**Task to complete**
Output the records in full, exactly as given.
*** Block opens ***
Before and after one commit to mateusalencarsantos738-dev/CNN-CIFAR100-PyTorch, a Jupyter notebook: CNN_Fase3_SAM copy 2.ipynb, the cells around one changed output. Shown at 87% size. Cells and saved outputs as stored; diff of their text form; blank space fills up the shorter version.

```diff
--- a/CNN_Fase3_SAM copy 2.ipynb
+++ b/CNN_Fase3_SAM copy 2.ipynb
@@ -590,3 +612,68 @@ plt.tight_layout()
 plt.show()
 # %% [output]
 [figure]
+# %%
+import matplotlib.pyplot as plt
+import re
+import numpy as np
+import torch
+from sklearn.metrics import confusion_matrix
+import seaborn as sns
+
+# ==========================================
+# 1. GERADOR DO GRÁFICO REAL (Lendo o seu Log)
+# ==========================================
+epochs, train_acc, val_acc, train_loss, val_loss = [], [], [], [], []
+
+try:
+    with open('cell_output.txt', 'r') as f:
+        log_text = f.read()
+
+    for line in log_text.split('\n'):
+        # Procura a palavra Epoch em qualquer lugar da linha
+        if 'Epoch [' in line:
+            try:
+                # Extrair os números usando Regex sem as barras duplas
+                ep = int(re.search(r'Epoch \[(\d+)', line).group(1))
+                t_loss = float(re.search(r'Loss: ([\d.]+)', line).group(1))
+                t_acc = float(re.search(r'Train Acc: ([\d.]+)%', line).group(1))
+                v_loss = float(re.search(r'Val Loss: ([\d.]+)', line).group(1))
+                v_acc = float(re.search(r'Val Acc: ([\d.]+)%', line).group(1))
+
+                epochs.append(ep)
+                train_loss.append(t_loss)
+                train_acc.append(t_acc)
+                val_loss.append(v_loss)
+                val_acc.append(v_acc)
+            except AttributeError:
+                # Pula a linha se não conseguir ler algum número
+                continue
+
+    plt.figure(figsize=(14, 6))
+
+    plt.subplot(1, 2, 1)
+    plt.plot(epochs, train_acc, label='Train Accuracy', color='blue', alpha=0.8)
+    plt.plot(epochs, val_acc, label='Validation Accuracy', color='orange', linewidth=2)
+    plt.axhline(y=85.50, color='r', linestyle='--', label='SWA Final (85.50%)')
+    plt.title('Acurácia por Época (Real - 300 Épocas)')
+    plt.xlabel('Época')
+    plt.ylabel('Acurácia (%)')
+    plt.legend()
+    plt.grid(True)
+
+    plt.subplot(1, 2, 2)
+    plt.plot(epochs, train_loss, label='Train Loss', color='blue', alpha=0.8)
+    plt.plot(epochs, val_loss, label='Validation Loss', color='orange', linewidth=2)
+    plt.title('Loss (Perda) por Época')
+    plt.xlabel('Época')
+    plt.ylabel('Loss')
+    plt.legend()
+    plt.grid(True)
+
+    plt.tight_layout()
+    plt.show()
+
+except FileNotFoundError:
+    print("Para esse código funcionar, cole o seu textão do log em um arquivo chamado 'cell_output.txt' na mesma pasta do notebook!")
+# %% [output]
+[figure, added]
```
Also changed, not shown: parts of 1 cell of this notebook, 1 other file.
*** Block closes ***
**Output**
Before and after one commit to mateusalencarsantos738-dev/CNN-CIFAR100-PyTorch, a Jupyter notebook: CNN_Fase3_SAM copy 2.ipynb, the cells around one changed output. Shown at 87% size. Cells and saved outputs as stored; diff of their text form; blank space fills up the shorter version.

```diff
--- a/CNN_Fase3_SAM copy 2.ipynb
+++ b/CNN_Fase3_SAM copy 2.ipynb
@@ -590,3 +612,68 @@ plt.tight_layout()
 plt.show()
 # %% [output]
 [figure]
+# %%
+import matplotlib.pyplot as plt
+import re
+import numpy as np
+import torch
+from sklearn.metrics import confusion_matrix
+import seaborn as sns
+
+# ==========================================
+# 1. GERADOR DO GRÁFICO REAL (Lendo o seu Log)
+# ==========================================
+epochs, train_acc, val_acc, train_loss, val_loss = [], [], [], [], []
+
+try:
+    with open('cell_output.txt', 'r') as f:
+        log_text = f.read()
+
+    for line in log_text.split('\n'):
+        # Procura a palavra Epoch em qualquer lugar da linha
+        if 'Epoch [' in line:
+            try:
+                # Extrair os números usando Regex sem as barras duplas
+                ep = int(re.search(r'Epoch \[(\d+)', line).group(1))
+                t_loss = float(re.search(r'Loss: ([\d.]+)', line).group(1))
+                t_acc = float(re.search(r'Train Acc: ([\d.]+)%', line).group(1))
+                v_loss = float(re.search(r'Val Loss: ([\d.]+)', line).group(1))
+                v_acc = float(re.search(r'Val Acc: ([\d.]+)%', line).group(1))
+
+                epochs.append(ep)
+                train_loss.append(t_loss)
+                train_acc.append(t_acc)
+                val_loss.append(v_loss)
+                val_acc.append(v_acc)
+            except AttributeError:
+                # Pula a linha se não conseguir ler algum número
+                continue
+
+    plt.figure(figsize=(14, 6))
+
+    plt.subplot(1, 2, 1)
+    plt.plot(epochs, train_acc, label='Train Accuracy', color='blue', alpha=0.8)
+    plt.plot(epochs, val_acc, label='Validation Accuracy', color='orange', linewidth=2)
+    plt.axhline(y=85.50, color='r', linestyle='--', label='SWA Final (85.50%)')
+    plt.title('Acurácia por Época (Real - 300 Épocas)')
+    plt.xlabel('Época')
+    plt.ylabel('Acurácia (%)')
+    plt.legend()
+    plt.grid(True)
+
+    plt.subplot(1, 2, 2)
+    plt.plot(epochs, train_loss, label='Train Loss', color='blue', alpha=0.8)
+    plt.plot(epochs, val_loss, label='Validation Loss', color='orange', linewidth=2)
+    plt.title('Loss (Perda) por Época')
+    plt.xlabel('Época')
+    plt.ylabel('Loss')
+    plt.legend()
+    plt.grid(True)
+
+    plt.tight_layout()
+    plt.show()
+
+except FileNotFoundError:
+    print("Para esse código funcionar, cole o seu textão do log em um arquivo chamado 'cell_output.txt' na mesma pasta do notebook!")
+# %% [output]
+[figure, added]
```
Also changed, not shown: parts of 1 cell of this notebook, 1 other file.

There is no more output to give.